Risking It All, For The Safety Of All

A look into an essential worker’s life in the midst of a pandemic


Kay Copeland

While most of the world is safe at home, essential workers continue to go to work and serve the public.

In the United States today, it’s estimated that the unemployment rate due to COVID-19 has now reached 13%, which is the highest it’s been since the Great Depression. But while many people are out of work at the moment, essential businesses are still open to the public. 

What defines an essential business varies by the state. To see a list of generic essential businesses, click here

Some people would be surprised to see that pet stores are considered essential during this time. My grandmother, Lynn Wyatt, is the owner of Lynn’s Pets in Wentzville. She has been in business for 42 years, and this pandemic is increasingly affecting how she manages her pet store.

“Coronavirus has greatly impacted my shop. I’m hoping I can get a small business loan to help me through it,” Wyatt said. “I’m just trying to keep myself, my workers and my customers safe and healthy.”

Submitted by Lynn Wyatt
Lynn Wyatt and one of her customers stand behind the counter at her pet store, prior to the new store policies.

Wyatt has been in business during trying times in the past. She expresses how she has never seen something this intense before that impacts her business to this degree. Yet, despite the tough circumstances, she is securing the safety of herself and her employees.

“We’ve implemented a couple policies. I closed the shop to the public and we’re just taking online and phone orders right now. We’re doing curbside pickup, so we bring the items out to their car. We also don’t take cash right now, we only accept cards so I can keep my workers safe,” Wyatt said. “I can’t take a chance on anything. I need to be healthy to take care of my granddaughters and to stay in business.”

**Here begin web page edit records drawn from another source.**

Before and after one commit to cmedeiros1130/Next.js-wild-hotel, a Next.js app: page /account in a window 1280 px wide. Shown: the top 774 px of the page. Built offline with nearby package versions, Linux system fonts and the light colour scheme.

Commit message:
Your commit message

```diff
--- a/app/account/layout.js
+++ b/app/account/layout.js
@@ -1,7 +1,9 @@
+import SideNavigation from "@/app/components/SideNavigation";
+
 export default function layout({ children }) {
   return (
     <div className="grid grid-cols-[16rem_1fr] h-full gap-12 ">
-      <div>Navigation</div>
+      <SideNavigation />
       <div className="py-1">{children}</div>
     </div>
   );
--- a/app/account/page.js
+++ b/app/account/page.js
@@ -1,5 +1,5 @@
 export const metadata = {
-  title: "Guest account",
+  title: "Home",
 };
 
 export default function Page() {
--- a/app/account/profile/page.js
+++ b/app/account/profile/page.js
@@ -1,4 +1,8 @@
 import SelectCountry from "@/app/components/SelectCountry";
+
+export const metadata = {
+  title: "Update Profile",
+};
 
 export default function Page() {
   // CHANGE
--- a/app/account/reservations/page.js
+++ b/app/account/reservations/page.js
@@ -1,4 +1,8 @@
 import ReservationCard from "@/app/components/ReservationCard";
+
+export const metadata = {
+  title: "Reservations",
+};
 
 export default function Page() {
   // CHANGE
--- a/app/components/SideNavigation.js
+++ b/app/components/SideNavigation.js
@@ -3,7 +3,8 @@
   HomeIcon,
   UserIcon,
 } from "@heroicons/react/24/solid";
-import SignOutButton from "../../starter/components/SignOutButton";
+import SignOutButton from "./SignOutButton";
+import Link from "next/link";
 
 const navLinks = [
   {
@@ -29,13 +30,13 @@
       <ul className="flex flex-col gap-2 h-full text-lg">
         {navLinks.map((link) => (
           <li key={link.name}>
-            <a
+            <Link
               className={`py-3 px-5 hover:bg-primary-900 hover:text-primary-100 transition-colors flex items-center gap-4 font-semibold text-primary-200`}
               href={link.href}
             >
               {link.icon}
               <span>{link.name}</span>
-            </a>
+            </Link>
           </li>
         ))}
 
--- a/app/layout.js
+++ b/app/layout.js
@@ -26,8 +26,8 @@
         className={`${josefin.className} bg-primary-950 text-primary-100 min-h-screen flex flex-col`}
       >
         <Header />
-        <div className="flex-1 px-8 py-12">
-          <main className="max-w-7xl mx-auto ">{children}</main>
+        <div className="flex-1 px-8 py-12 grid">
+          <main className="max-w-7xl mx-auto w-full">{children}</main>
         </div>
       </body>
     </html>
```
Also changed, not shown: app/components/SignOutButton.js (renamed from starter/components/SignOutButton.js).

Essential workers are at a higher risk of contracting coronavirus than those who are working from home. Even though she has to continue to put herself at risk each day, Wyatt is taking precautions for the safety of everyone. Although, some of her customers aren’t too happy with the current policies. 

“There are some people who don’t understand why I’m taking this so seriously,” Wyatt said. “I’ve actually lost a couple of customers because I wouldn’t allow them inside of my shop.”

That’s not the only loss of business Wyatt has encountered. Since implementing the new rules, Wyatt has not served the same amount of customers that she did before the virus. 

“The money’s not coming in like it should to pay the bills and to pay my workers, but I’m hoping it picks up,” Wyatt said. “I’ve been making some personal sacrifices to make sure that their income isn’t affected.”

These are extremely tough times for everybody, but without essential businesses, we would be far worse off than we are currently. Essential workers who put their health at risk to serve the public deserve respect and deserve to be heard. Take the time to thank an essential worker today.